#### Activity:
Look at every line of the material below and tally those containing "files". Reply with the total alone.

◇ ◇ ◇ ◇ ◇

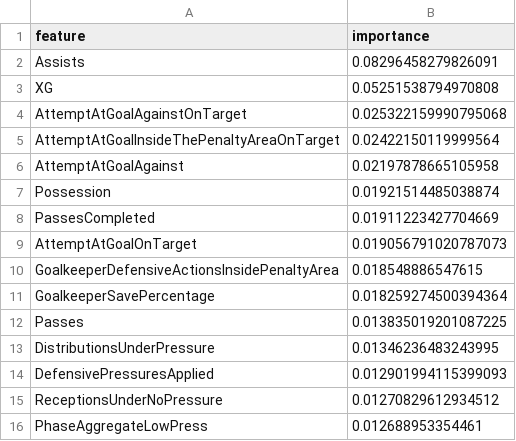
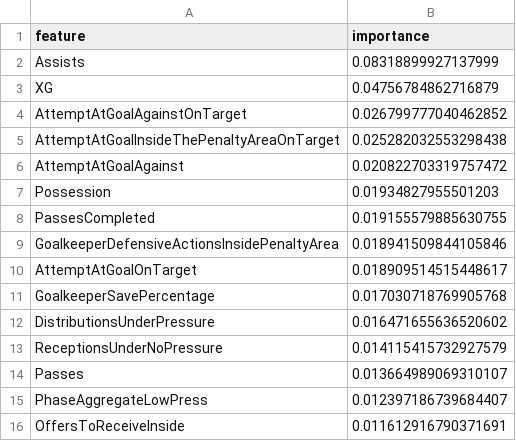
Before and after one commit to ikanx101/pildun-by-ikanx101, a CSV file: prediksi/feature_importance_rf.csv, drawn as a sheet.

```diff
--- a/prediksi/feature_importance_rf.csv
+++ b/prediksi/feature_importance_rf.csv
@@ -1,16 +1,16 @@
 feature,importance
-Assists,0.08296458279826091
-XG,0.05251538794970808
-AttemptAtGoalAgainstOnTarget,0.025322159990795068
-AttemptAtGoalInsideThePenaltyAreaOnTarget,0.02422150119999564
-AttemptAtGoalAgainst,0.02197878665105958
-Possession,0.01921514485038874
-PassesCompleted,0.01911223427704669
-AttemptAtGoalOnTarget,0.019056791020787073
-GoalkeeperDefensiveActionsInsidePenaltyArea,0.018548886547615
-GoalkeeperSavePercentage,0.018259274500394364
-Passes,0.013835019201087225
-DistributionsUnderPressure,0.01346236483243995
-DefensivePressuresApplied,0.012901994115399093
-ReceptionsUnderNoPressure,0.01270829612934512
-PhaseAggregateLowPress,0.012688953354461
+Assists,0.08318899927137999
+XG,0.04756784862716879
+AttemptAtGoalAgainstOnTarget,0.026799777040462852
+AttemptAtGoalInsideThePenaltyAreaOnTarget,0.025282032553298438
+AttemptAtGoalAgainst,0.020822703319757472
+Possession,0.01934827955501203
+PassesCompleted,0.019155579885630755
+GoalkeeperDefensiveActionsInsidePenaltyArea,0.018941509844105846
+AttemptAtGoalOnTarget,0.018909514515448617
+GoalkeeperSavePercentage,0.017030718769905768
+DistributionsUnderPressure,0.016471655636520602
+ReceptionsUnderNoPressure,0.014115415732927579
+Passes,0.013664989069310107
+PhaseAggregateLowPress,0.012397186739684407
+OffersToReceiveInside,0.011612916790371691
```
Also changed, not shown: fifa_worldcup2026_stats.csv, prediksi/feature_importance_xgb.csv, 7 other files.
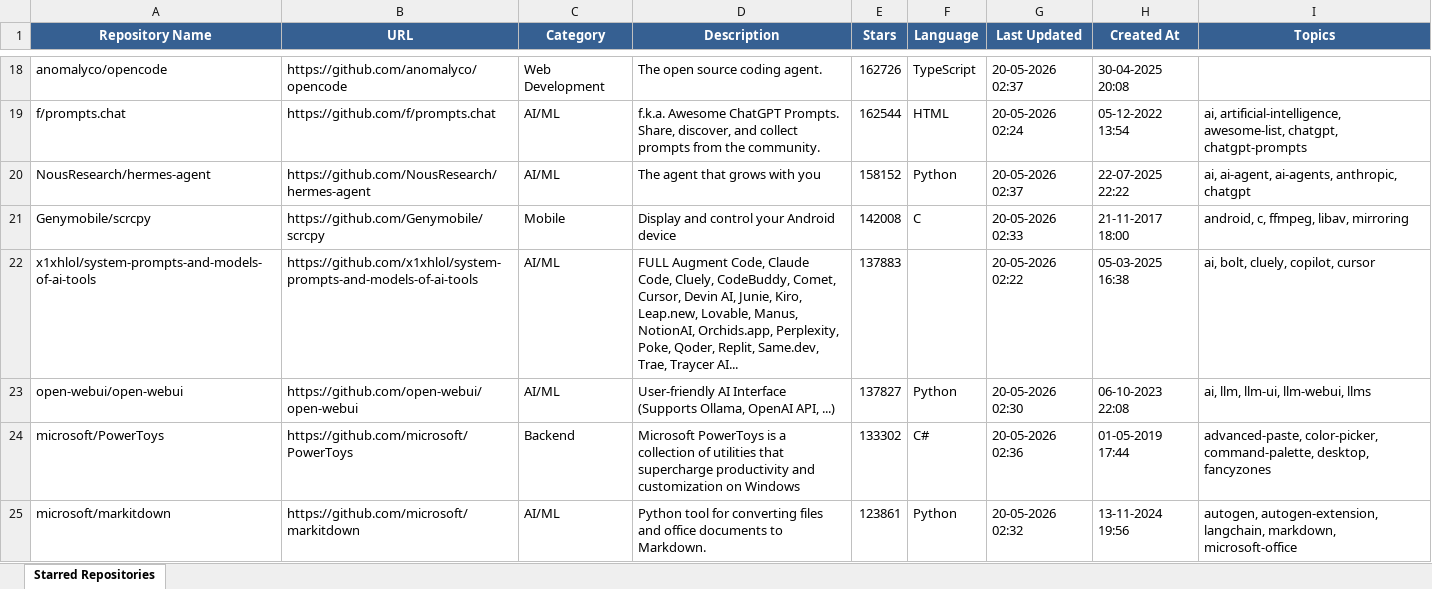
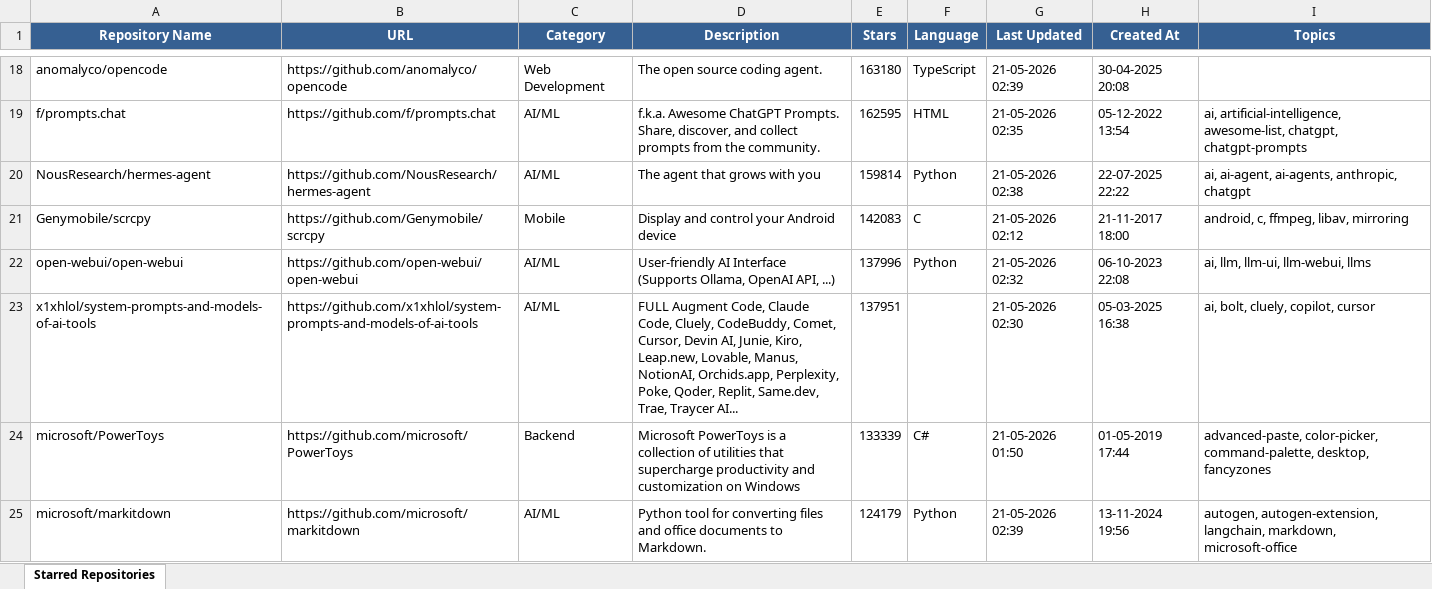
Before and after one commit to ragilmalik/starred-repos, an Excel workbook: starred_repos.xlsx, sheet Starred Repositories, drawn as a sheet; only a part is shown, gaps mark what is left out; values as stored, in another font and other column widths than the file's, no borders; removed rows and columns are numbered as before the commit, all else as after; the diff covers the shown part only; the diff names each change by its address in the sheet, - before the commit and + after, or states it on an @@ line.

```diff
--- a/starred_repos.xlsx (sheet Starred Repositories)
+++ b/starred_repos.xlsx (sheet Starred Repositories)
-E18 (Stars): 162726
+E18 (Stars): 163180
-G18 (Last Updated): 20-05-2026 02:37
+G18 (Last Updated): 21-05-2026 02:39
-E19 (Stars): 162544
+E19 (Stars): 162595
-G19 (Last Updated): 20-05-2026 02:24
+G19 (Last Updated): 21-05-2026 02:35
-E20 (Stars): 158152
+E20 (Stars): 159814
-G20 (Last Updated): 20-05-2026 02:37
+G20 (Last Updated): 21-05-2026 02:38
-E21 (Stars): 142008
+E21 (Stars): 142083
-G21 (Last Updated): 20-05-2026 02:33
+G21 (Last Updated): 21-05-2026 02:12
-row 22: x1xhlol/system-prompts-and-models-of-ai-tools | https://github.com/x1xhlol/system-prompts-and-models-of-ai-tools | AI/ML | FULL Augment Code, Claude Code, Cluely, CodeBuddy, Comet, Cursor, Devin AI, Junie, Kiro, Leap.new, Lovable, Manus, NotionAI, Orchids.app, Perplexity, Poke, Qoder, Replit, Same.dev, Trae, Traycer AI... | 137883 |  | 20-05-2026 02:22 | 05-03-2025 16:38 | ai, bolt, cluely, copilot, cursor
-E22 (Stars): 137827
+E22 (Stars): 137996
-G22 (Last Updated): 20-05-2026 02:30
+G22 (Last Updated): 21-05-2026 02:32
+row 23: x1xhlol/system-prompts-and-models-of-ai-tools | https://github.com/x1xhlol/system-prompts-and-models-of-ai-tools | AI/ML | FULL Augment Code, Claude Code, Cluely, CodeBuddy, Comet, Cursor, Devin AI, Junie, Kiro, Leap.new, Lovable, Manus, NotionAI, Orchids.app, Perplexity, Poke, Qoder, Replit, Same.dev, Trae, Traycer AI... | 137951 |  | 21-05-2026 02:30 | 05-03-2025 16:38 | ai, bolt, cluely, copilot, cursor
-E24 (Stars): 133302
+E24 (Stars): 133339
-G24 (Last Updated): 20-05-2026 02:36
+G24 (Last Updated): 21-05-2026 01:50
-E25 (Stars): 123861
+E25 (Stars): 124179
-G25 (Last Updated): 20-05-2026 02:32
+G25 (Last Updated): 21-05-2026 02:39
```
Also changed, not shown: 39 added rows, 39 removed rows and 1120 edited cells elsewhere in this sheet, 2 other files.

◇ ◇ ◇ ◇ ◇

#### Worked solution:
2